[Dataset items]
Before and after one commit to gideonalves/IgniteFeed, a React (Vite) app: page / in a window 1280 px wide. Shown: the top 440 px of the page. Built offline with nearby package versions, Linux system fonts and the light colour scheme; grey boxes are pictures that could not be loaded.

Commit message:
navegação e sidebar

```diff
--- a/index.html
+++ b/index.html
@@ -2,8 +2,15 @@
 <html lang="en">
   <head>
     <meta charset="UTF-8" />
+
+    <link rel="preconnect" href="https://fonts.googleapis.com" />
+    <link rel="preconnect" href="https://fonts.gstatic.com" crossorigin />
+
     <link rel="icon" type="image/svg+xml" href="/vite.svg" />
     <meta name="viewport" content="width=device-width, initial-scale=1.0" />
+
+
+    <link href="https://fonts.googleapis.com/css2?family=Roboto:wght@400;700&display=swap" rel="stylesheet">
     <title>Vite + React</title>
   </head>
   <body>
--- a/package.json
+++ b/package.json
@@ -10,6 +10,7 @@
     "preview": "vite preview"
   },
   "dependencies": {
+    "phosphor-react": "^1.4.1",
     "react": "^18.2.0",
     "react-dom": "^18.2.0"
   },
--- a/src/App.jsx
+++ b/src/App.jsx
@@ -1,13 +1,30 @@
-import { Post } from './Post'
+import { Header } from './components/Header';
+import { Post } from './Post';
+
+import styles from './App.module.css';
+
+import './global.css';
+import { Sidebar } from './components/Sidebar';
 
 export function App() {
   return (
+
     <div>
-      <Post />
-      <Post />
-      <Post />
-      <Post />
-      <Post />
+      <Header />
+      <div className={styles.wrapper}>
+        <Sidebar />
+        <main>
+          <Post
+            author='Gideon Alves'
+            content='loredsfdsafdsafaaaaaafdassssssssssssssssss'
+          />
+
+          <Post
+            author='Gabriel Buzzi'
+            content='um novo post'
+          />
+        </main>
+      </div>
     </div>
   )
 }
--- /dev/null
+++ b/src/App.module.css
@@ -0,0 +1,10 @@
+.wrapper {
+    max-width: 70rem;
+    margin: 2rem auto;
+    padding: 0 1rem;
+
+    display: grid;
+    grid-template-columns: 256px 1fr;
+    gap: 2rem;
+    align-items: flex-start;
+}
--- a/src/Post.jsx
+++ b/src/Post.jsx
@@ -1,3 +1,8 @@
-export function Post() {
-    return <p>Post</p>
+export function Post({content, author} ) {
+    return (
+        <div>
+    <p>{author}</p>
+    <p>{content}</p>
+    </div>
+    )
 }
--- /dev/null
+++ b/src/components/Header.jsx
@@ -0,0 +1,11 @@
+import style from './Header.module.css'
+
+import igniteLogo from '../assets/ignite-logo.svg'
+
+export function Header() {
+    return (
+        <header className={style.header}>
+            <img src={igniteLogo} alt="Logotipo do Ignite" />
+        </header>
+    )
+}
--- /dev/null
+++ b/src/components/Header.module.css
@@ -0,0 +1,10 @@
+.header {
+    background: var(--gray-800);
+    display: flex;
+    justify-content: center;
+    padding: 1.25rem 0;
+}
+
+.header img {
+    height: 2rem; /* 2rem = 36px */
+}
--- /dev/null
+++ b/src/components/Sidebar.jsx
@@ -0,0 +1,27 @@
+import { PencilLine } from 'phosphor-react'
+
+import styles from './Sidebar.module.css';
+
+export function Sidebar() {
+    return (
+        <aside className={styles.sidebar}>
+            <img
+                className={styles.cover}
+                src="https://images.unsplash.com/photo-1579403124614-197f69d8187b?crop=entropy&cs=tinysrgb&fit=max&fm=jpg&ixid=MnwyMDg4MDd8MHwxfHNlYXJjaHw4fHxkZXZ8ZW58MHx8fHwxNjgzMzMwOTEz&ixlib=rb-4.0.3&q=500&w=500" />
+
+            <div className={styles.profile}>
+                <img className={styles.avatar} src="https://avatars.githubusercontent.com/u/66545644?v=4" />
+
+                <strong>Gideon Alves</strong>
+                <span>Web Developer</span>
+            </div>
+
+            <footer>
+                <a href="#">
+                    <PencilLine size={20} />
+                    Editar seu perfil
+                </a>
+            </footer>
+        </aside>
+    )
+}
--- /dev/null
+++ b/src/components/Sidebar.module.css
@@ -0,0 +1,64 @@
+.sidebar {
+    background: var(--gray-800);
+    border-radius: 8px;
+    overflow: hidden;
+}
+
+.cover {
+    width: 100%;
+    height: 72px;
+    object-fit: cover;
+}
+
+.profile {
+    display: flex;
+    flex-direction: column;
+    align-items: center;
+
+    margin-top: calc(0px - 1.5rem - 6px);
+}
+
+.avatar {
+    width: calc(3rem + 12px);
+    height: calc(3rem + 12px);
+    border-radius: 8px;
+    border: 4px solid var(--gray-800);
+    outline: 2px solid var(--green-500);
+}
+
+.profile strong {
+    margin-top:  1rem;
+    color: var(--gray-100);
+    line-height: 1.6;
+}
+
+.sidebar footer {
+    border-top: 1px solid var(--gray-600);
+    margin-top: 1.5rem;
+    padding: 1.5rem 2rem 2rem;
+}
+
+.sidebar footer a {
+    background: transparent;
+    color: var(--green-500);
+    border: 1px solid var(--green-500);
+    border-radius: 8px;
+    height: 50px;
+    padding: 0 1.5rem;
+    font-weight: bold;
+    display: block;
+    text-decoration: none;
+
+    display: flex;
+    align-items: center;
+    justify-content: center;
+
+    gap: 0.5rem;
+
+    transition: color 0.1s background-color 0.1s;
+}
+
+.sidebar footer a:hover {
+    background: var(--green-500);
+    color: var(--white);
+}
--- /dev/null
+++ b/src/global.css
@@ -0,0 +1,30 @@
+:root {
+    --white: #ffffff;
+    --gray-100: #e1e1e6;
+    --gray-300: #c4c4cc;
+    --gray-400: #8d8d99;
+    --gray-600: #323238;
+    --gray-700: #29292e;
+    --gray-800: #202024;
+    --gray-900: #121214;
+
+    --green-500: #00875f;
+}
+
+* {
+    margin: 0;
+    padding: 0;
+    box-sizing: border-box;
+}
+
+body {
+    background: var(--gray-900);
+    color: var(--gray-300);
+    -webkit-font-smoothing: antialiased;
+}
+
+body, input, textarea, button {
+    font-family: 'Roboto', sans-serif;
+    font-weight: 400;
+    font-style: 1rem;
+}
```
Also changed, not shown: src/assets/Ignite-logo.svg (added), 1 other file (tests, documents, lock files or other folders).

*DIRECTIONS*.
Go through the records above. Copy each line in which the string "body" appears.

*SOLUTION TO THIS EXERCISE*.
   <body>
+body {
+body, input, textarea, button {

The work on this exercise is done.